Work request: Return all lines below containing the word "String".

Records for the task:
+ + + +

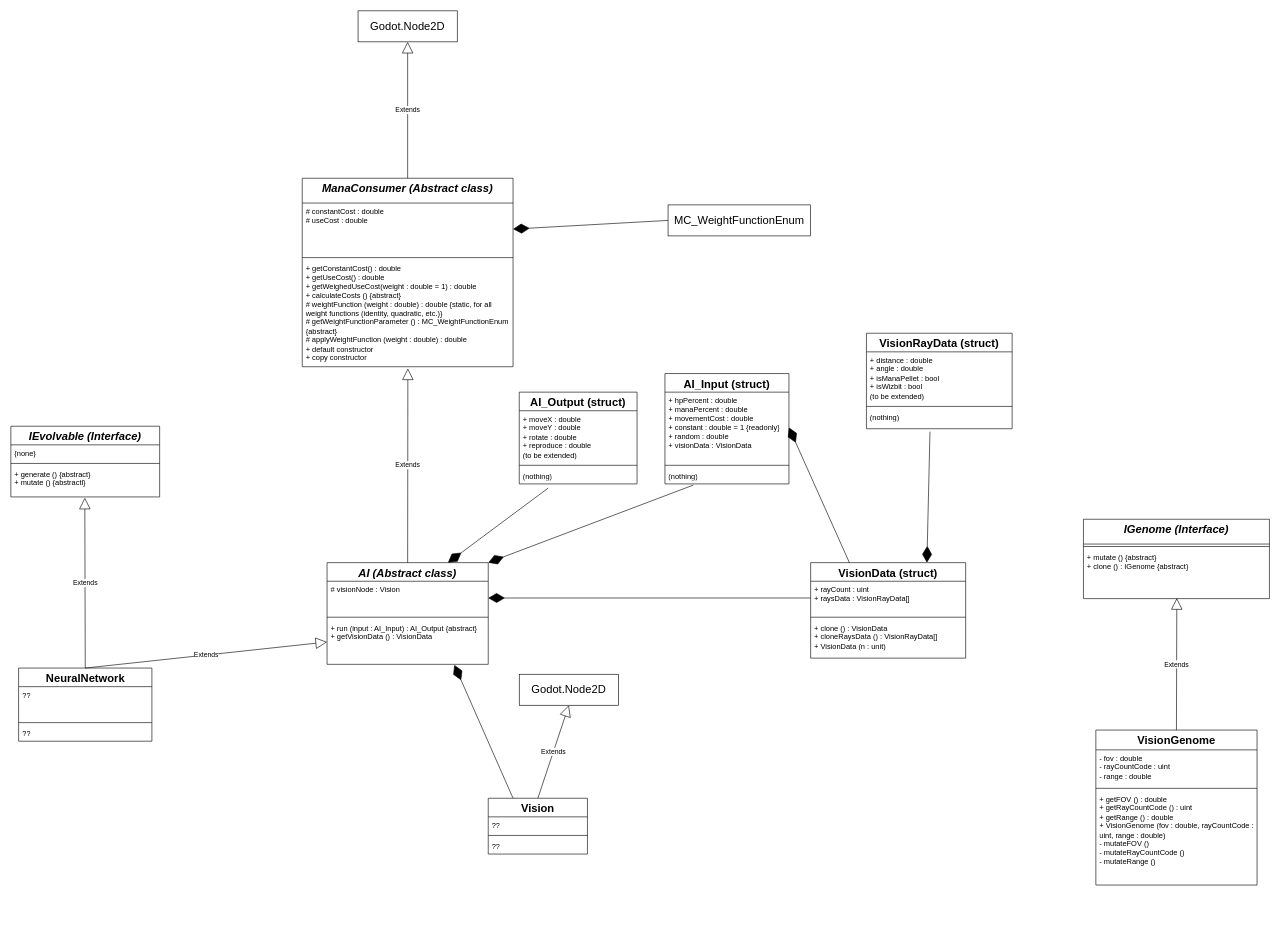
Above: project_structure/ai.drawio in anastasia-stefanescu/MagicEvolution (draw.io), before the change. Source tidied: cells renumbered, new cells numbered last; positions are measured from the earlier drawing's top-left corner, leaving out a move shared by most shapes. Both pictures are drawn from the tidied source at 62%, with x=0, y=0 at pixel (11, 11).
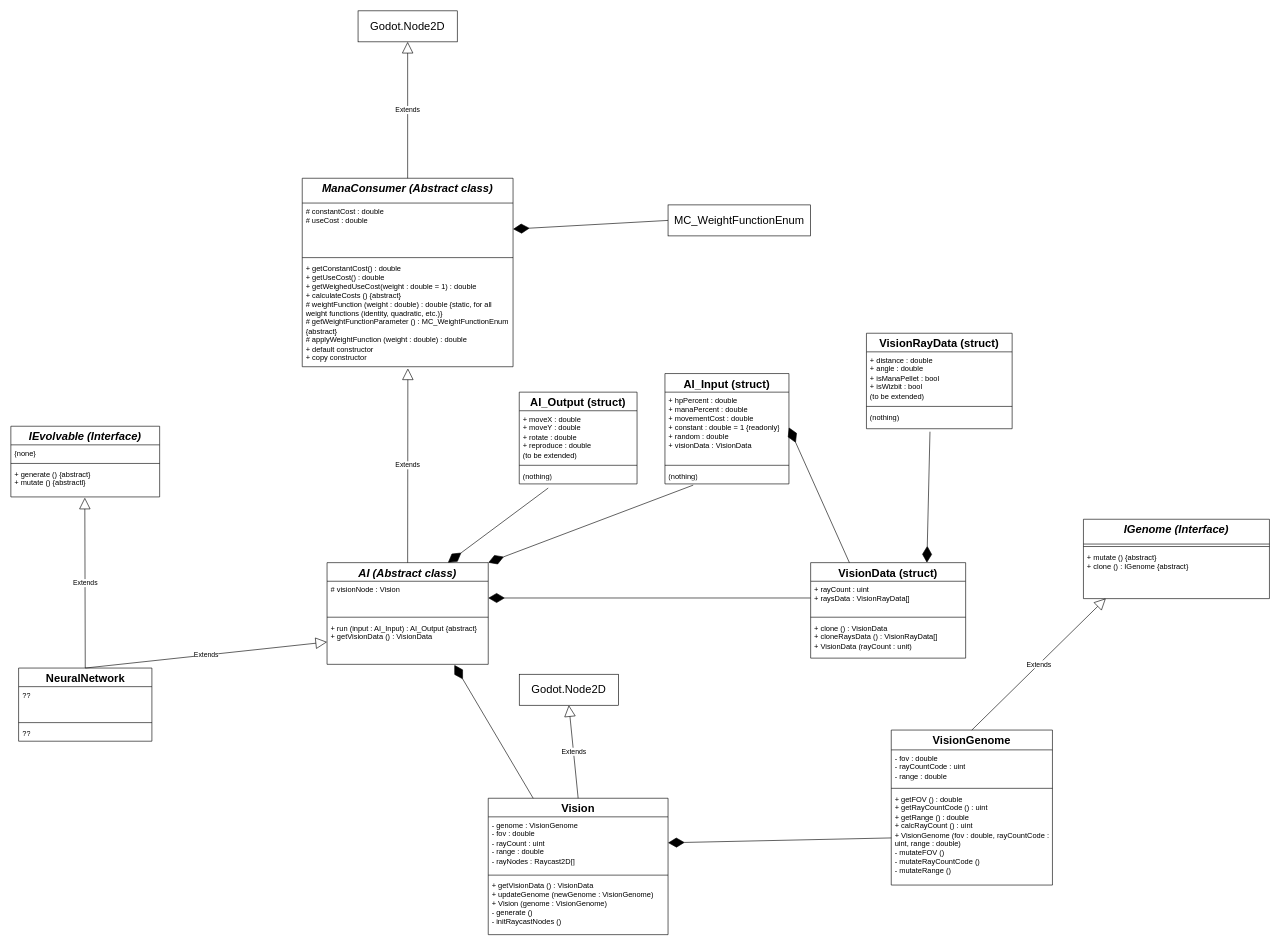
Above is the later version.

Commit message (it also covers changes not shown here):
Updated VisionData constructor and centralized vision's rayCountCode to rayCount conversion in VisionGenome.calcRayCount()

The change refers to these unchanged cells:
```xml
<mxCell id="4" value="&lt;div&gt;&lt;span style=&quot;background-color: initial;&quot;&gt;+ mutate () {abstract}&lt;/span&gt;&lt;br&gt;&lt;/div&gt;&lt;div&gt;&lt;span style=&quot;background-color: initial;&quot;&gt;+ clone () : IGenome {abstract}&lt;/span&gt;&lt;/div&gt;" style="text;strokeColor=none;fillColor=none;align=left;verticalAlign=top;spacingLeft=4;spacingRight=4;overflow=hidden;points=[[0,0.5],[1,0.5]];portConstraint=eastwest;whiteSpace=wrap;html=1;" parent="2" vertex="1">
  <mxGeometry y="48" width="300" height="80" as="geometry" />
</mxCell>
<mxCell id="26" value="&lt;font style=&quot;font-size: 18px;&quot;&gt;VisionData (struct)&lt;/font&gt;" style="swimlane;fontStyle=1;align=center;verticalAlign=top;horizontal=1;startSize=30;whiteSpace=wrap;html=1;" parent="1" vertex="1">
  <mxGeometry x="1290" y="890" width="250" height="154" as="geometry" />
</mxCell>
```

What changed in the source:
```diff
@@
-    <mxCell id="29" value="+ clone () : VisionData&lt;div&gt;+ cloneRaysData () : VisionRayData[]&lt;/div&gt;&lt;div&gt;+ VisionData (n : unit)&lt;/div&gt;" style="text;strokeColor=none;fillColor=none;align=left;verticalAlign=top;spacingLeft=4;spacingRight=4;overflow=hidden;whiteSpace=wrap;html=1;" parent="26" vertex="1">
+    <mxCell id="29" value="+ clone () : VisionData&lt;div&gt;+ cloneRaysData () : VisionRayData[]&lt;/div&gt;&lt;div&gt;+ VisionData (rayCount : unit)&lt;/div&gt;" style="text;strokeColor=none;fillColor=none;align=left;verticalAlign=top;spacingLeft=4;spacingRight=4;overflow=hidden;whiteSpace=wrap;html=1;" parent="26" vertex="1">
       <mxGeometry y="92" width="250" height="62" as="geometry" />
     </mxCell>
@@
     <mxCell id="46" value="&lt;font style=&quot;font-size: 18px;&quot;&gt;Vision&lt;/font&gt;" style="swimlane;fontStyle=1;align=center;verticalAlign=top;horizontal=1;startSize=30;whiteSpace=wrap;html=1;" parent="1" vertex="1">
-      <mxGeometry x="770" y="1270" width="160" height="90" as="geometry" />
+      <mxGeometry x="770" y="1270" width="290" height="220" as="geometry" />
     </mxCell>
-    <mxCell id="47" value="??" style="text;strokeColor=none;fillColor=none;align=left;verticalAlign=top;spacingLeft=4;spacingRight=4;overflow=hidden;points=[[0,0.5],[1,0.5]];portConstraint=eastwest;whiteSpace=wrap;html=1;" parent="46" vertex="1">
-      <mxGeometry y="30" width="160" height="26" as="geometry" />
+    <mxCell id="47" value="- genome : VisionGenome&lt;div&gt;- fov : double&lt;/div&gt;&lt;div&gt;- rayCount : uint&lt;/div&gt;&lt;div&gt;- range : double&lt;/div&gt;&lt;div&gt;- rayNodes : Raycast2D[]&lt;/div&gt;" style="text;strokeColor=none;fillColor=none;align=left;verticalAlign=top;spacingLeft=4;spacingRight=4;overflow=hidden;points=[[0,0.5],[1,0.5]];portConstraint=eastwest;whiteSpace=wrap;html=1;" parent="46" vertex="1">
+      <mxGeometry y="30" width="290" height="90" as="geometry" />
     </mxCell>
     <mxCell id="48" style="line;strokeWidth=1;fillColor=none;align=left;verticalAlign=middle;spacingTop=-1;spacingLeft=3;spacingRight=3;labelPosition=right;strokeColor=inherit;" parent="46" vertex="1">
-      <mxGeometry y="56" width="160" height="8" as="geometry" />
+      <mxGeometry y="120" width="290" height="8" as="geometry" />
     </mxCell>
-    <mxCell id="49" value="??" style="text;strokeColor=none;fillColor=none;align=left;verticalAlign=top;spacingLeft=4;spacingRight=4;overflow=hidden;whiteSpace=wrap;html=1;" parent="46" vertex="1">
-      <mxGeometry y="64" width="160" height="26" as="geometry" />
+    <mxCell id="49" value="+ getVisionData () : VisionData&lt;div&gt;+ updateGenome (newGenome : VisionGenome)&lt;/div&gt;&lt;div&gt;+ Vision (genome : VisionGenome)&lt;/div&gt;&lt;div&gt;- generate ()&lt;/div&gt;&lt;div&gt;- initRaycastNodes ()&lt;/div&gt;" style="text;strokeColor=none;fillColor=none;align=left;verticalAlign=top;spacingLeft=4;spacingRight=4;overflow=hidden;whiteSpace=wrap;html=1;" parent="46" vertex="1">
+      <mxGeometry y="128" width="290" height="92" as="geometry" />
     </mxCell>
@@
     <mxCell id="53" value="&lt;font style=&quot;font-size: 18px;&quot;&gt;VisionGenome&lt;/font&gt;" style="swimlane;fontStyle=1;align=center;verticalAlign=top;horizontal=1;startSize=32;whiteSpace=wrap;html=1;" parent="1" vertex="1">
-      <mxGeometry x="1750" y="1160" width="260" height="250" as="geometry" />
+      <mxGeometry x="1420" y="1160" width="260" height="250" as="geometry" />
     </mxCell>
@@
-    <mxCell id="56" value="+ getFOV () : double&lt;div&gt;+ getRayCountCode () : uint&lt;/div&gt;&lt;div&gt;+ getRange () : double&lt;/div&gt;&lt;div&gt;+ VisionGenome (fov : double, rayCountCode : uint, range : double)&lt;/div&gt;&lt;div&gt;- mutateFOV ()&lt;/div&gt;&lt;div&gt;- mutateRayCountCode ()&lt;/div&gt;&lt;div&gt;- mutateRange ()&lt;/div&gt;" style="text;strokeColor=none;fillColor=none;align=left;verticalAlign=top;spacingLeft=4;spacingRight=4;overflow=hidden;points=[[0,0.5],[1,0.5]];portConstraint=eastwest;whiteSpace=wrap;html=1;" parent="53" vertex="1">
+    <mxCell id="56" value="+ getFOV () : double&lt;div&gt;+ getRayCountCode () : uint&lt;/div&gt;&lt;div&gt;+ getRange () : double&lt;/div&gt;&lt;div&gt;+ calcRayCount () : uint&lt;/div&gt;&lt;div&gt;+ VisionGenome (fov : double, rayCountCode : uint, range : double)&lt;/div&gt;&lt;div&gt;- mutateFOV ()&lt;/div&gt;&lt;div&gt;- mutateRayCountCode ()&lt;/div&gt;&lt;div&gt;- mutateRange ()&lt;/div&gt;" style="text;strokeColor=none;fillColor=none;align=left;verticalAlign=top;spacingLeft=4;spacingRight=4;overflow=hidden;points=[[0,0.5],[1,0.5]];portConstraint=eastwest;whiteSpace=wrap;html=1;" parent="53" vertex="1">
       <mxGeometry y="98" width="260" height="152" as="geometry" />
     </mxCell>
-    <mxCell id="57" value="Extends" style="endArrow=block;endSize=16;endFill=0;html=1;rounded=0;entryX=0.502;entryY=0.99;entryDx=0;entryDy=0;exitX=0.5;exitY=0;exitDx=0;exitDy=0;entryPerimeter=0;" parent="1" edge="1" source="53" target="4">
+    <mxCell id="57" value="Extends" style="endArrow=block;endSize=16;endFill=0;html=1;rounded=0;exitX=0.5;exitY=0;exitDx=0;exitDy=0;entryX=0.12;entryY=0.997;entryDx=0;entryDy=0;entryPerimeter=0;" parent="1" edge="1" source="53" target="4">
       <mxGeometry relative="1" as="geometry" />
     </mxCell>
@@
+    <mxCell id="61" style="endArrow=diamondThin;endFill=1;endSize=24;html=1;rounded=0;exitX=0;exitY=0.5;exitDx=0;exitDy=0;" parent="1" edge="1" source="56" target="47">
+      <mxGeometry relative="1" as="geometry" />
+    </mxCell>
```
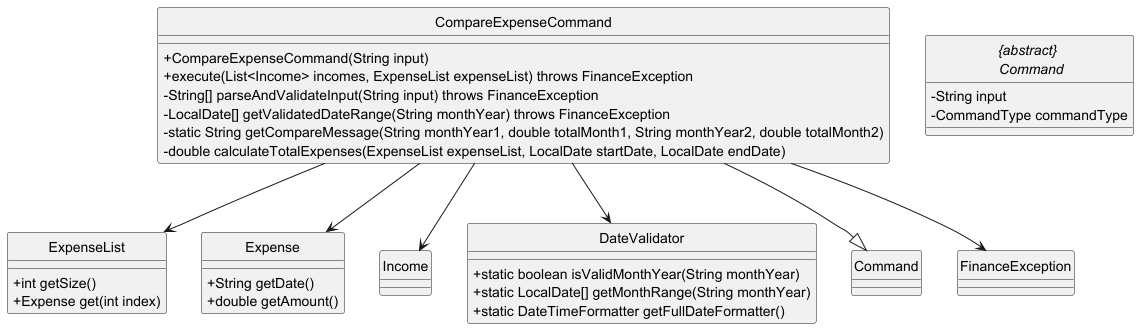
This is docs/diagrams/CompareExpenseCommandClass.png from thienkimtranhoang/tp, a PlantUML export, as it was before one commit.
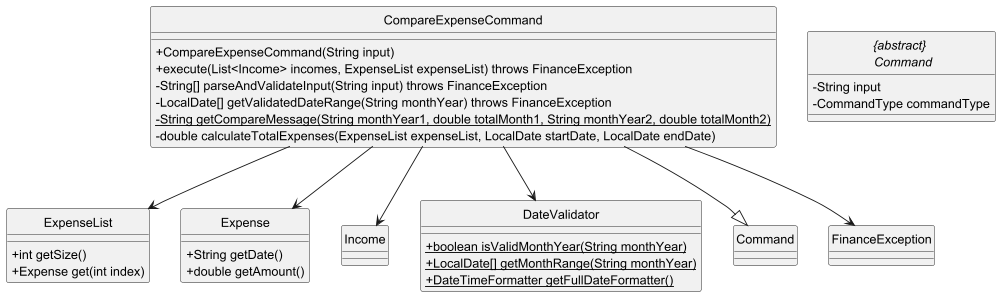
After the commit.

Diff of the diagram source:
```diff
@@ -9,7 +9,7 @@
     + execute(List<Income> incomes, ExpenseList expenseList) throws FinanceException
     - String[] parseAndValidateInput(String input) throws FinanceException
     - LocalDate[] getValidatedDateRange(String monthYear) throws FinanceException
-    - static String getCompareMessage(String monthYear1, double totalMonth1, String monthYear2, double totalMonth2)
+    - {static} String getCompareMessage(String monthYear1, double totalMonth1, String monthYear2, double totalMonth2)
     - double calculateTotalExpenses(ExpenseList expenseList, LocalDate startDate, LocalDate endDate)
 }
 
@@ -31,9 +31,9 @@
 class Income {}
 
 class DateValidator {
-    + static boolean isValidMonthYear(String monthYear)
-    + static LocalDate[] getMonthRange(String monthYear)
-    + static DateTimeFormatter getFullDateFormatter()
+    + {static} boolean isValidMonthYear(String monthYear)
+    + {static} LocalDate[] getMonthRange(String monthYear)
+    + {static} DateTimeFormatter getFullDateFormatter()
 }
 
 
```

+ + + +

Response box:
     - String[] parseAndValidateInput(String input) throws FinanceException
     - LocalDate[] getValidatedDateRange(String monthYear) throws FinanceException
-    - static String getCompareMessage(String monthYear1, double totalMonth1, String monthYear2, double totalMonth2)
+    - {static} String getCompareMessage(String monthYear1, double totalMonth1, String monthYear2, double totalMonth2)
-    + static boolean isValidMonthYear(String monthYear)
-    + static LocalDate[] getMonthRange(String monthYear)
+    + {static} boolean isValidMonthYear(String monthYear)
+    + {static} LocalDate[] getMonthRange(String monthYear)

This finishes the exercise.